Problem statement: Using the records below, please work out how many lines contain "transform"; answer with the number alone.

Supplied data:
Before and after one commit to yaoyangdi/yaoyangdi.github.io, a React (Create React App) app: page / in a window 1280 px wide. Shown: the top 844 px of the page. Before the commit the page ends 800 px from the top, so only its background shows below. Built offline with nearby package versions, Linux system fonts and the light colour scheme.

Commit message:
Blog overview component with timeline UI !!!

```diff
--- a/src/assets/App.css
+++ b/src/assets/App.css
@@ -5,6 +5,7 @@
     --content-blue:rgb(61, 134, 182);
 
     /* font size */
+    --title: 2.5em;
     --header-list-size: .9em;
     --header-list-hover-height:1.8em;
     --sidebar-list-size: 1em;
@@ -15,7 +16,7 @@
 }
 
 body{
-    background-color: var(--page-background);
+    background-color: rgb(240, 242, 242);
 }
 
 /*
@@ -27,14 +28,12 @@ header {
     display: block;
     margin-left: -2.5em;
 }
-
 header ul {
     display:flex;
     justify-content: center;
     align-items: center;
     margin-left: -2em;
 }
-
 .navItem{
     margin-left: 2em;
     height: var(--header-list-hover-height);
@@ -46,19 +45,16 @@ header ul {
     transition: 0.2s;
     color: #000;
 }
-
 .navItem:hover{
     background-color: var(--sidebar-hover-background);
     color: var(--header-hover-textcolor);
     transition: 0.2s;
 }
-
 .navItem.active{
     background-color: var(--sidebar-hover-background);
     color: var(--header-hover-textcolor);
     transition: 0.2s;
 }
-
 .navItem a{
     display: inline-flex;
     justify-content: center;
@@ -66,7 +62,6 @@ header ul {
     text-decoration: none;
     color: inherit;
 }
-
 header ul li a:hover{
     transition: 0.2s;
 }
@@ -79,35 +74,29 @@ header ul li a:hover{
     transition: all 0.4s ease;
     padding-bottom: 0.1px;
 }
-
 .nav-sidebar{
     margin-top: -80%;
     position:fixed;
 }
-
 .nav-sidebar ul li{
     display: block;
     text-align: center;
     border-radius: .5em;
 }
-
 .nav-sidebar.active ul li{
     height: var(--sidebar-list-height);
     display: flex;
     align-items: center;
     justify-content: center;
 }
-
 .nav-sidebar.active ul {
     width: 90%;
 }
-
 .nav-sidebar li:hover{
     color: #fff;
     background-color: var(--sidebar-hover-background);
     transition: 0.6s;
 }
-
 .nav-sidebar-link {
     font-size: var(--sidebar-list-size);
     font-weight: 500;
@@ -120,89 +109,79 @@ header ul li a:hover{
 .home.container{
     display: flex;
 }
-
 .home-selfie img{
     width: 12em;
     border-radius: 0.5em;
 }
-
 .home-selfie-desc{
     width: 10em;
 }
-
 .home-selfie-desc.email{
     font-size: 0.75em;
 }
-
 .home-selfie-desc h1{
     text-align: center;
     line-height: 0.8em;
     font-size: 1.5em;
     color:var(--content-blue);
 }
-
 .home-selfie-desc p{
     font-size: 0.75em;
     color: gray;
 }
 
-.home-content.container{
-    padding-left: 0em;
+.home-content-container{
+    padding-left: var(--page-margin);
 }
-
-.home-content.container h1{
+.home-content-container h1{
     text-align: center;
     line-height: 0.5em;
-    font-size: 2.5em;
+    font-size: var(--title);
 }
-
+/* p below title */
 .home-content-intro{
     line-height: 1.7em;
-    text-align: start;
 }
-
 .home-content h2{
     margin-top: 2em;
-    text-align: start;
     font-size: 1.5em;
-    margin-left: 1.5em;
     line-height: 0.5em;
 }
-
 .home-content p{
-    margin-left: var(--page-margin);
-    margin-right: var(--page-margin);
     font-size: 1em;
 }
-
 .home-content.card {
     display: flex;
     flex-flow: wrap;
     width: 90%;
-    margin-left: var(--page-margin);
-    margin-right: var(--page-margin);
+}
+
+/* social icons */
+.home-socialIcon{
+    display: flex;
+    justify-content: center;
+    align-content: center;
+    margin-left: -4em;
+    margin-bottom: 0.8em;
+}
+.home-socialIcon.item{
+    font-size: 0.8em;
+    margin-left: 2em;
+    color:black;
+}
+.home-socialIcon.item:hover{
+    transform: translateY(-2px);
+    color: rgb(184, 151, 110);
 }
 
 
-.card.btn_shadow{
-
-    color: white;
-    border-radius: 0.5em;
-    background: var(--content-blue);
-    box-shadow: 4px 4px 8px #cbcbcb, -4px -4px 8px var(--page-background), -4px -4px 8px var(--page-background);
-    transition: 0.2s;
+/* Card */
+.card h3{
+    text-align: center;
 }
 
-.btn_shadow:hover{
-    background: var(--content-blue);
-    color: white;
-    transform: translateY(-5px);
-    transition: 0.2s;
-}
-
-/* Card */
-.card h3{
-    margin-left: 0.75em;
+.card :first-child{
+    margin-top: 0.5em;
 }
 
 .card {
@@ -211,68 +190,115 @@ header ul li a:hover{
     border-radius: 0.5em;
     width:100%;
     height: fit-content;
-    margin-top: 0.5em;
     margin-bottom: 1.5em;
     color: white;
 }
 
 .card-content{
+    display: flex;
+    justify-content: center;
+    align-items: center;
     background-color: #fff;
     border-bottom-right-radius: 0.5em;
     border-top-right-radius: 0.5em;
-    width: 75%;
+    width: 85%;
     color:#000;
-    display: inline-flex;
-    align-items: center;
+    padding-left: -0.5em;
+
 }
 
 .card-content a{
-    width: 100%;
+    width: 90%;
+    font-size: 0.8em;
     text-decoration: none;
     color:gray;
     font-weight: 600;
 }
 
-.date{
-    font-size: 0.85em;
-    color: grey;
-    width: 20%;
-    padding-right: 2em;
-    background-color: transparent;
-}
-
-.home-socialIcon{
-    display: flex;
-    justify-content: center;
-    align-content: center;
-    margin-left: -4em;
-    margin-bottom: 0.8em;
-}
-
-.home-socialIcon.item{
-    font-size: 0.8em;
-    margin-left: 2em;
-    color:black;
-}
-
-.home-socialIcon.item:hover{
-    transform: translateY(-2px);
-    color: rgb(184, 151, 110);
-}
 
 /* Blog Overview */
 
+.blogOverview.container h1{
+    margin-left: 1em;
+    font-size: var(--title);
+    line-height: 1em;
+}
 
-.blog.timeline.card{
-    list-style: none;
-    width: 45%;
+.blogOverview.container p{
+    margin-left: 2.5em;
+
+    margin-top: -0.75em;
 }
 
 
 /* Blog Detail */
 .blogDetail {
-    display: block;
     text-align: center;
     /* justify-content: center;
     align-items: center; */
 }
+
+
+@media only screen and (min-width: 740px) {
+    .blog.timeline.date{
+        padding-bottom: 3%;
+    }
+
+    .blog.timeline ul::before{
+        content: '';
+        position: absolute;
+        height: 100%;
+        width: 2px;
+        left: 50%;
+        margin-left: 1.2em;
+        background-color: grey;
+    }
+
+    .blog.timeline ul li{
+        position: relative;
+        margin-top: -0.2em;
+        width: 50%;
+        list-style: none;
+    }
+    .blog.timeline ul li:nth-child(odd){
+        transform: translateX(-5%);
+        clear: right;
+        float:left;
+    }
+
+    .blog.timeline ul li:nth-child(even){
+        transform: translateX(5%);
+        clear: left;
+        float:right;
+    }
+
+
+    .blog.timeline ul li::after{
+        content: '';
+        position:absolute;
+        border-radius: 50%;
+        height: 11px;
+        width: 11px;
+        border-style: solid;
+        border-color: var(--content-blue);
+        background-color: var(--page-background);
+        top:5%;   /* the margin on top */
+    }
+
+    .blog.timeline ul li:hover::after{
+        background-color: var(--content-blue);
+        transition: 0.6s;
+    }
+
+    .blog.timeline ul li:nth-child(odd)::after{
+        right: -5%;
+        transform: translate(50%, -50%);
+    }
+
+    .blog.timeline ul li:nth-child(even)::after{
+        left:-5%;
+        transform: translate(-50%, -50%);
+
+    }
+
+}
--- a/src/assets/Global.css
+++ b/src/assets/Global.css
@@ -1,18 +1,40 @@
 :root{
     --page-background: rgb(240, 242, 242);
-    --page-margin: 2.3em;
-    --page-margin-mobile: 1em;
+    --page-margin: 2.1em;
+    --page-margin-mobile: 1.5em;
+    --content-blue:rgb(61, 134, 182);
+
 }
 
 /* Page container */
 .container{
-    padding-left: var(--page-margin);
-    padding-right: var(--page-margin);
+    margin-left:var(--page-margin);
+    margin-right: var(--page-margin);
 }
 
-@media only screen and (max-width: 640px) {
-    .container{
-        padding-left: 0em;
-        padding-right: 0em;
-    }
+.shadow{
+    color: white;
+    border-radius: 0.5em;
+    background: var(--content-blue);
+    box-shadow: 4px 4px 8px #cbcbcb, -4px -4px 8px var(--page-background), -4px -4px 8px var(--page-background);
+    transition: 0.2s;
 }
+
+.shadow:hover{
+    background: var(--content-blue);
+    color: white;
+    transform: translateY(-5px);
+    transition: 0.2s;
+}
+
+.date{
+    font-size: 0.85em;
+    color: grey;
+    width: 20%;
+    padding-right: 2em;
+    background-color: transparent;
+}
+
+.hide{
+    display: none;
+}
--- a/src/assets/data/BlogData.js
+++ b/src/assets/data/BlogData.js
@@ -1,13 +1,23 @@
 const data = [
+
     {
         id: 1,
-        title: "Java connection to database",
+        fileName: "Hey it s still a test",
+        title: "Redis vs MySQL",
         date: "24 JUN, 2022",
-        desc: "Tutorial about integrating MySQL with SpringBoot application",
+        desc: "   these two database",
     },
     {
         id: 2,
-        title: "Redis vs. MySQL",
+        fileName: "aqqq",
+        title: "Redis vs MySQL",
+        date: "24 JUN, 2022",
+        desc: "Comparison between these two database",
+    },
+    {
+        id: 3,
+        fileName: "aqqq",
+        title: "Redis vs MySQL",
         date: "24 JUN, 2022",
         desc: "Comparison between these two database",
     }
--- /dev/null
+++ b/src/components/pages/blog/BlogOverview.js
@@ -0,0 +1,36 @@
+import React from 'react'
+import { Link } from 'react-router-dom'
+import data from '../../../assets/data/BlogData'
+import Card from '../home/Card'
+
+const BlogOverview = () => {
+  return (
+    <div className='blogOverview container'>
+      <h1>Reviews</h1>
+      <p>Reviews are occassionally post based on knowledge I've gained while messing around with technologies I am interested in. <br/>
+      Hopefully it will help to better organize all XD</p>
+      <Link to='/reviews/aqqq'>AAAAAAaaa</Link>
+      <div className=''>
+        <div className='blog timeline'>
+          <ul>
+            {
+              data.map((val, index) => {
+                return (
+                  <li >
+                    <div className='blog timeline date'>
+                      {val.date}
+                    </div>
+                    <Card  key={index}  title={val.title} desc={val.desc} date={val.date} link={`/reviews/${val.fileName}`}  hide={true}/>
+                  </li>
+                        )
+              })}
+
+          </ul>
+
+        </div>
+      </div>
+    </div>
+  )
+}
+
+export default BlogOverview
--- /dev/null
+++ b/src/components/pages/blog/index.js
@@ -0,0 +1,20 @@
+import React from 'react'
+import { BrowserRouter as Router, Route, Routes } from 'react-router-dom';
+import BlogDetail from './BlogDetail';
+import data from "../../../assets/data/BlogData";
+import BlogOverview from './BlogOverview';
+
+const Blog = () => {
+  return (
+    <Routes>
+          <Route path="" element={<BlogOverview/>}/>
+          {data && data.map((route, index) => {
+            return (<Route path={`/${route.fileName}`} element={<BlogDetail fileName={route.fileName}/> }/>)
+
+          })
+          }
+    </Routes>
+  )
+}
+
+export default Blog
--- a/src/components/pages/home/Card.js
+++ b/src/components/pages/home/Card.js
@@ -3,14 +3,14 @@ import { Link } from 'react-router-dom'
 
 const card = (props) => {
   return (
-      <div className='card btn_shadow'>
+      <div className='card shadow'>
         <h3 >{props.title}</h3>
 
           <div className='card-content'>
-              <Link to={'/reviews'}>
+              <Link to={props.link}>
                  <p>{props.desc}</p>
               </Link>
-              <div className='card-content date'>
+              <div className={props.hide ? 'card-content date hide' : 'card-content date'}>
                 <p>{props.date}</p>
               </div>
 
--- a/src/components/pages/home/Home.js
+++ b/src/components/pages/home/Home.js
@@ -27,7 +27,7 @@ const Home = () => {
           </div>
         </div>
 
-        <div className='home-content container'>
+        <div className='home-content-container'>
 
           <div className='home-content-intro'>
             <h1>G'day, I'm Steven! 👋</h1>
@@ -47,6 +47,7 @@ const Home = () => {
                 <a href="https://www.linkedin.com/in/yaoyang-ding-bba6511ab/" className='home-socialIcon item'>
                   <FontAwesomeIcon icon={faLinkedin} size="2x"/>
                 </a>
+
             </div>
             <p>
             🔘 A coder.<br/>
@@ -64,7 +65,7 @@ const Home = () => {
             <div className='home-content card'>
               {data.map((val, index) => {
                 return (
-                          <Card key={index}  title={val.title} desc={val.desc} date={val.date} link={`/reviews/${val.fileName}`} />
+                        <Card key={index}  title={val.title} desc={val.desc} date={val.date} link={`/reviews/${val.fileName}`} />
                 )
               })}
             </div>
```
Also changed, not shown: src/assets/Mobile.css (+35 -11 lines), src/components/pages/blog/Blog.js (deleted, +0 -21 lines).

...

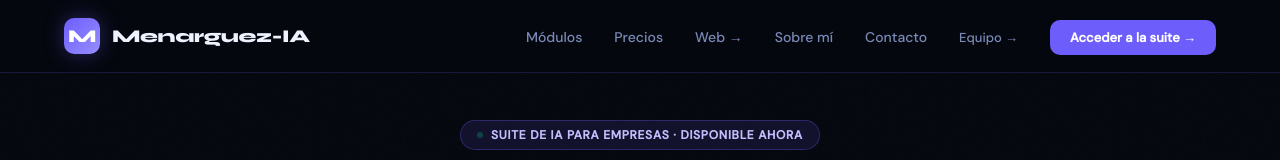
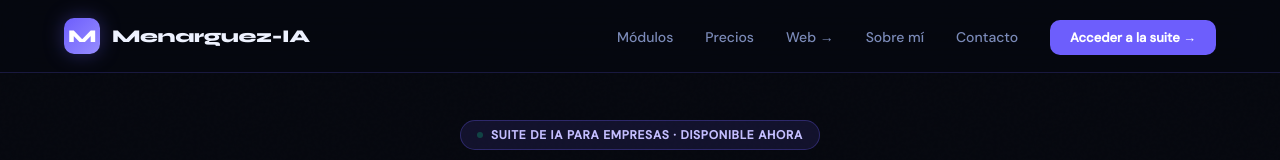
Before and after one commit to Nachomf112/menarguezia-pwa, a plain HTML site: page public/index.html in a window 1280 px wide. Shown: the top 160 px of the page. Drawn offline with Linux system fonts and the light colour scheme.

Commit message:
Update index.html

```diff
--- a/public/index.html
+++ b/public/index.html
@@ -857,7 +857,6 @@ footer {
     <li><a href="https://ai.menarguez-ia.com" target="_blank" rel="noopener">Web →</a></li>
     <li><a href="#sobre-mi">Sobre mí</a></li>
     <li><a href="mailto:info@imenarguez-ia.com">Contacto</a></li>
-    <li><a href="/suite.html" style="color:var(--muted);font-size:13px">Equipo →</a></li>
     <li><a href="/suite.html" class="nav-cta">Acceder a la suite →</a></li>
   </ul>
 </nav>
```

Response box: 8